Lovin’ this article, but need more advice on your tax affairs?
Get in touch today.
Over the last few years, HMRC has become ever more strident in how it describes its role in collecting tax revenue for the Treasury.
No longer a fairly anonymous and administrative part of the machine of government, it has sought to portray what it does in very simple and stark terms: black and white, good and bad.
That is most clearly the case in relation to the most confrontational parts of its operations; namely, dealing with avoidance and evasion or, as the Revenue describes it, “compliance”.
In its last annual report, published in July this year, HMRC explained how it had “strengthened our grip on those who deliberately cheat the system and continue to pursue those who refuse to pay what they owe”.
That crackdown seems to be working, if one glances at the numbers for the last full financial year.
They show that “compliance yield” – the money recovered which the Revenue reckons might “have otherwise been lost to the UK through fraud, tax avoidance, evasion and non-compliance” – was 12 per cent up on the previous year, from £30.2 billion to just over £34 billion.
That might suggest vigour and progress but is it entirely accurate?
I ask because of a series of high-profile reverses which undermine the image of HMRC as always being in the right.
Take the latest news reports about the Revenue agreeing to reduce the amount its owed following a 2017 Supreme Court ruling that the use of Employee Benefit Trusts by Glasgow Rangers Football Club had amounted to tax avoidance.
The dispute related to the way that the club paid some players and staff between 2001 and 2009.
HMRC’s objections to Rangers’ remuneration practices and the tax bill which it subsequently issued was said to be instrumental in the club going into administration in 2012.
After the Supreme Court judgement, the Revenue was not only keen to have the liquidators for the old company which had controlled the club (‘oldco’) cough up £94 million in tax but warned that others who’d used EBTs should “now agree with us the tax owed”.
Yet just over two years on, it’s emerged that the initial sum requested in the Rangers’ case has been scaled back by some £27 million because of a challenge by the club’s liquidators, BDO.
The new provisional total of £67 million may be reduced still further before a final settlement is paid, possibly some time next year.

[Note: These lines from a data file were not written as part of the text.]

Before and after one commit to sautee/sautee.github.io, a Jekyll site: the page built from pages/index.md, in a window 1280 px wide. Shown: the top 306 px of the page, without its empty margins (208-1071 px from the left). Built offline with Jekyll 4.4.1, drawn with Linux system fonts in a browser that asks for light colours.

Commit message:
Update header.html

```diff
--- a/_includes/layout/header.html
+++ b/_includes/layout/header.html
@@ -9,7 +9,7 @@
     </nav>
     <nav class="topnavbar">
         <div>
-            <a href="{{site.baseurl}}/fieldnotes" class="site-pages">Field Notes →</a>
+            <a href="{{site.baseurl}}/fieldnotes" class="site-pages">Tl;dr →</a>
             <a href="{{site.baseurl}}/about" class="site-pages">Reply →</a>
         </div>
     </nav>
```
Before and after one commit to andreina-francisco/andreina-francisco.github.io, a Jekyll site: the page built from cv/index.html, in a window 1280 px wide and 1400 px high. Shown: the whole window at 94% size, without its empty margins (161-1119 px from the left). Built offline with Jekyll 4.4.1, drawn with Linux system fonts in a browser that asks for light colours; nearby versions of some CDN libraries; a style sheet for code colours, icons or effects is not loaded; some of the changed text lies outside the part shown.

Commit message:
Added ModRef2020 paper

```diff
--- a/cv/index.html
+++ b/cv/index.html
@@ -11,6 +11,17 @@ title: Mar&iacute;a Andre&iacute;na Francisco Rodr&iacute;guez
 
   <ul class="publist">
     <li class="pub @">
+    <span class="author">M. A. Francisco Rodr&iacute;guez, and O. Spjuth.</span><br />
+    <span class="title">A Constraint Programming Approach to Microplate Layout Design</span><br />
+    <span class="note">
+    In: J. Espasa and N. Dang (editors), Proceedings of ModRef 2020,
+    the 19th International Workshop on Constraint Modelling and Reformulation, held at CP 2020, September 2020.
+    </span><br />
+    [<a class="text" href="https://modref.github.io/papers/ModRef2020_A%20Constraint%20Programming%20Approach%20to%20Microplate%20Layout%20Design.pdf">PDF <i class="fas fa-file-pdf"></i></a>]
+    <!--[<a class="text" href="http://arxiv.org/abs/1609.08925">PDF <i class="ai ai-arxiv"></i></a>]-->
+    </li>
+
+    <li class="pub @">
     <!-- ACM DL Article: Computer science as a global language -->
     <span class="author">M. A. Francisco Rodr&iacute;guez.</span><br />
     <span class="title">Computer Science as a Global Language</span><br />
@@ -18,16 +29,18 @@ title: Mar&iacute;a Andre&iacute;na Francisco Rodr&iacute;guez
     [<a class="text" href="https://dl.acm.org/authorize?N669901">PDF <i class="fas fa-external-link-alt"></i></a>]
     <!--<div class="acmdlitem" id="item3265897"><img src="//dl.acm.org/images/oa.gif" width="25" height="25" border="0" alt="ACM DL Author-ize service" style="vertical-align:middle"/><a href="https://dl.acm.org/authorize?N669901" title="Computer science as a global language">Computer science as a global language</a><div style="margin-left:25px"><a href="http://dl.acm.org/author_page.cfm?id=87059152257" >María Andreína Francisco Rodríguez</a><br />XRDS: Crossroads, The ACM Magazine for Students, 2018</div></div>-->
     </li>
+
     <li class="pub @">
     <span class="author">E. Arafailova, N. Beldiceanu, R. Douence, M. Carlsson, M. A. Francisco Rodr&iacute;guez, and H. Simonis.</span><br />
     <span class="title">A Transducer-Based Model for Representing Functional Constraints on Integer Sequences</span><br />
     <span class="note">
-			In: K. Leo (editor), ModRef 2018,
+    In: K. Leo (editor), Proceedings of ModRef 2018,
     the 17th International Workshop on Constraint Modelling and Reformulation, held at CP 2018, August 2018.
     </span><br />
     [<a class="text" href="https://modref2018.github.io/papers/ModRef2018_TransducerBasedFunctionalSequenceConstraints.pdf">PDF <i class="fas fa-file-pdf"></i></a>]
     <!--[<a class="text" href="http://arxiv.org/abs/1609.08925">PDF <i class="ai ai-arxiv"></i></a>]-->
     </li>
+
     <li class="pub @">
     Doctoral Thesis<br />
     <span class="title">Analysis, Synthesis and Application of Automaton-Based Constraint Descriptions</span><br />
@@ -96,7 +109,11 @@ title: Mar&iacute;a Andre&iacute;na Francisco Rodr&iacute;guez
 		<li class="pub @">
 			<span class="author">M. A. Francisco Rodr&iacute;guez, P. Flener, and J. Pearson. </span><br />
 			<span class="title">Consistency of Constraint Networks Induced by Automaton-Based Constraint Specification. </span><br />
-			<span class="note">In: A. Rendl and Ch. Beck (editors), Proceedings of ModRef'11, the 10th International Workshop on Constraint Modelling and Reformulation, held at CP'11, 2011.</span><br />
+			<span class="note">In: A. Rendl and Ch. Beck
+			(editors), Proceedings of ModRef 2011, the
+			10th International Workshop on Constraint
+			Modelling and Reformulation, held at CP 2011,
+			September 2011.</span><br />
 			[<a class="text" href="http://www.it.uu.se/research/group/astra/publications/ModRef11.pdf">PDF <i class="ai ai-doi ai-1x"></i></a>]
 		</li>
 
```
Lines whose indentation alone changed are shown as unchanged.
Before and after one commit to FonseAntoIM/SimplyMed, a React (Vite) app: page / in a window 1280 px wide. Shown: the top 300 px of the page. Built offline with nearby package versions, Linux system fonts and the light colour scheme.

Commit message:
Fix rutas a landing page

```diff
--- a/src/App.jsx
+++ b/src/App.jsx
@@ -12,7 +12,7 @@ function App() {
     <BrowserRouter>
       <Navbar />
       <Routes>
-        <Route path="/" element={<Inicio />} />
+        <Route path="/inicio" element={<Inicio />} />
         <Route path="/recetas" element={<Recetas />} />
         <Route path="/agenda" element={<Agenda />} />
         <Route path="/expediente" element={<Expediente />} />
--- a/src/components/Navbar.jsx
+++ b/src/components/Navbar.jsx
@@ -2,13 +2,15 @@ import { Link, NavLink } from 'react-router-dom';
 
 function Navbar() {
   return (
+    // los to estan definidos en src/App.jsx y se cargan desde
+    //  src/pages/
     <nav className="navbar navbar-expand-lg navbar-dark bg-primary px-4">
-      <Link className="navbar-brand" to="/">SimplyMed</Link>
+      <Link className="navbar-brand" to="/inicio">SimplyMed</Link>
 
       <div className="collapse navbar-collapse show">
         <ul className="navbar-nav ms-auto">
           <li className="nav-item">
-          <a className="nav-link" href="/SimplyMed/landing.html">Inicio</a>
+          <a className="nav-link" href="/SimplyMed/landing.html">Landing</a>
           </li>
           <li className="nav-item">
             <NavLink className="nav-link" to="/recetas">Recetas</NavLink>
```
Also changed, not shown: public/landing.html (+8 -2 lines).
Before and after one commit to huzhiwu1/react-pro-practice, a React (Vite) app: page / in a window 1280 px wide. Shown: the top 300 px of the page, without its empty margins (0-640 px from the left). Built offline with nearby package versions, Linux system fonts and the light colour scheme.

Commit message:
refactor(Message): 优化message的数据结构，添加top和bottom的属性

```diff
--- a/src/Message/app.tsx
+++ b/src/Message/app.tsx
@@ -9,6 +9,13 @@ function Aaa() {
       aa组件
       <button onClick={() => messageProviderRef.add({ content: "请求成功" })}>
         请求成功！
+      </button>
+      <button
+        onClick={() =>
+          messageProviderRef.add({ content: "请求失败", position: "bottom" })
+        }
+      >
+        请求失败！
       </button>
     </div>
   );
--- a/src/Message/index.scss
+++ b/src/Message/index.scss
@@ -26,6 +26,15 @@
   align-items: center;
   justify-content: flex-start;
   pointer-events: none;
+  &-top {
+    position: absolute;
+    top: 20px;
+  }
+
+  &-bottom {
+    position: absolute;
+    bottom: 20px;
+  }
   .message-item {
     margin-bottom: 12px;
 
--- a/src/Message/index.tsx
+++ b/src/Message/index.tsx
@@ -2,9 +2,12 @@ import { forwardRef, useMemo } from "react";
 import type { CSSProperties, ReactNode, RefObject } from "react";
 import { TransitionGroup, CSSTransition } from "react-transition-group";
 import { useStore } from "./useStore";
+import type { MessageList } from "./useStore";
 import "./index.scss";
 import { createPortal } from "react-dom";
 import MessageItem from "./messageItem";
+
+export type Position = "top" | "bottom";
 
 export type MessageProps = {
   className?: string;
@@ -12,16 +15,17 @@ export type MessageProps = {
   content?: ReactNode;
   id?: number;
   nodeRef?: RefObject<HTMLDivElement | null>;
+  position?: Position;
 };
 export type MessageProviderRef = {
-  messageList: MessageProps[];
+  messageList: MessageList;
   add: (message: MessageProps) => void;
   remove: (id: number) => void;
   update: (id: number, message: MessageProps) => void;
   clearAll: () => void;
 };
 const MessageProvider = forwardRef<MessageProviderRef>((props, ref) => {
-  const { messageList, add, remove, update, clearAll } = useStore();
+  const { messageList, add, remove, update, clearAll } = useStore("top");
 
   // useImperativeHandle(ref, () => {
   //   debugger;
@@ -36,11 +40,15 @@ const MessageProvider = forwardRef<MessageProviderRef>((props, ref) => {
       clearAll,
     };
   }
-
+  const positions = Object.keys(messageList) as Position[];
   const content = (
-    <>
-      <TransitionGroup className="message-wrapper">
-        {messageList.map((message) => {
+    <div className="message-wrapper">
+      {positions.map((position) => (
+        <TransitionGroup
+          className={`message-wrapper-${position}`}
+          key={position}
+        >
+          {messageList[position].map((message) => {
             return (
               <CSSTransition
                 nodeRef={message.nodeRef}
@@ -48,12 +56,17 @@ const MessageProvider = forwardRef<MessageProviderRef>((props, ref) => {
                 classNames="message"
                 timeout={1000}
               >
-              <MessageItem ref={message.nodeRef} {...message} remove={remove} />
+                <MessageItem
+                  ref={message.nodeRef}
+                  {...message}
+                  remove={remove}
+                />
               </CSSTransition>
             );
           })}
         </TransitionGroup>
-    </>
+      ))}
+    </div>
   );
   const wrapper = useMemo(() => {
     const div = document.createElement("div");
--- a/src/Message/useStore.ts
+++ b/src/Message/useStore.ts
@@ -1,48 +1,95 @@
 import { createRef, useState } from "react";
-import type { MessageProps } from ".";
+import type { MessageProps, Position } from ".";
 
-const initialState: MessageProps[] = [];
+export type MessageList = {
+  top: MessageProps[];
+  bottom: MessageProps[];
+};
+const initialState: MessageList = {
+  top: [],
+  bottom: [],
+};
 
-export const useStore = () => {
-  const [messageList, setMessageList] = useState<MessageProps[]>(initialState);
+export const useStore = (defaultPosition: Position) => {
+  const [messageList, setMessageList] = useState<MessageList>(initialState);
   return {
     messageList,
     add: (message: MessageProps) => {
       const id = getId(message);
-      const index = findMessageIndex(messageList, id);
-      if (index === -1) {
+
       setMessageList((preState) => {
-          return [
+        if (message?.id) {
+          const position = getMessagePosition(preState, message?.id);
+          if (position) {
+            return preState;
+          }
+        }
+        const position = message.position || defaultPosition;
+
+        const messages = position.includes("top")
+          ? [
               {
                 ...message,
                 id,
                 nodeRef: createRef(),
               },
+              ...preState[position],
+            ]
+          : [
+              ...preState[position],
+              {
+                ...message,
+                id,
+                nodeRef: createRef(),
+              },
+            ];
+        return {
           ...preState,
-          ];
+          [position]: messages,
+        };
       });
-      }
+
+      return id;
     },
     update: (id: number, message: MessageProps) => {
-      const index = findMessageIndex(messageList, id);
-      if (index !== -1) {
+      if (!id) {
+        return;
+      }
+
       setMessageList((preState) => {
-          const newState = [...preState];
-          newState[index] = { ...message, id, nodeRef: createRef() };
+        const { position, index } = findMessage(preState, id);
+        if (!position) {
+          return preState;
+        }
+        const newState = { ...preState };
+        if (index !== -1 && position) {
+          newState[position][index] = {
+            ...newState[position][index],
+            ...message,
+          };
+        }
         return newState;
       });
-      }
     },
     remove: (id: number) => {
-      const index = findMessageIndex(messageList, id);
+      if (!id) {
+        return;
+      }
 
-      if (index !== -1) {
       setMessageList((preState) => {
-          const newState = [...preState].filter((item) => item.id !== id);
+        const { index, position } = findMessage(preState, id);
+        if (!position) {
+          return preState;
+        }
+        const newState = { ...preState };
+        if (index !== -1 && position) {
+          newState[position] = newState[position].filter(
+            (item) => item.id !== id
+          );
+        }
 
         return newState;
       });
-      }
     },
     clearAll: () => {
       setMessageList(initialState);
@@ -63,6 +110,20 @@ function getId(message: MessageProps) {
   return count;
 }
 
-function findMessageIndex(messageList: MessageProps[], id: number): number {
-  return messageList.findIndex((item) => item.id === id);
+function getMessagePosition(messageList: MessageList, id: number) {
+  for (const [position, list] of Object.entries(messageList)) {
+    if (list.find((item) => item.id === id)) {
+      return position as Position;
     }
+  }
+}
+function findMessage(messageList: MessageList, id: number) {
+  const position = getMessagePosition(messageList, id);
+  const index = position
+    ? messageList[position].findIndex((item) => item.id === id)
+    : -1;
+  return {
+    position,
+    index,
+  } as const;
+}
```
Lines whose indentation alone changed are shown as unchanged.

To use a footballing analogy, it’s almost as though HMRC has a strong attack but is also found to possess a weak defence when put under pressure.
My opinion is not solely based on the Rangers case.
We can look at the reverse which the Revenue suffered at the hands of the television presenter Lorraine Kelly, the significance of which was dissected by my colleague Rohan Manro earlier this year – one of many setbacks related to its enforcement of the IR35 off-payroll rules.
It’s also worth scrutinising what HMRC’s own annual report reveals about one of its much-vaunted weapons: the Accelerated Payment Notice (APN).
Having come into force five years ago, they are used to demand payment within 90 days of a sum of tax, often before the specific sums due are finalised.
One news article in April disclosed that of the 81,000 APNs issued in the years since, some 10 per cent have later been withdrawn, a proportion attributed by one commentator to HMRC “not exercising sufficient care and attention” in how they’re issued.
The novelty of the APN seems to have worn off, with the ‘income’ resulting from their use declining by 79 per cent in the last three full tax years alone.
To that can be added the 460,000 people who took umbrage with the Revenue’s calculation of self-assessment tax owed in the last year.
It makes you wonder whether HMRC should be embracing the idea of constructive discussion rather than pursuing the route of conflict.
Whilst the Revenue presents the process of tax recovery being a battle between good and evil, I suspect that most people – be they private individuals or company directors – simply want to pay what they owe rather than feel that they’re under attack.
Having invested so much effort and almost a decade of time and expense in chasing the Rangers case, for example, I would argue that the back-peddling makes its Supreme Court victory somewhat more of a hollow one.
What’s happened since shows that HMRC is indeed beatable and whether its opponent is a football club or simply someone questioning the bill arising out of an annual return, that’s not a great reputation to have.
If you have any queries about this article, or tax matters in general, then please do get in touch.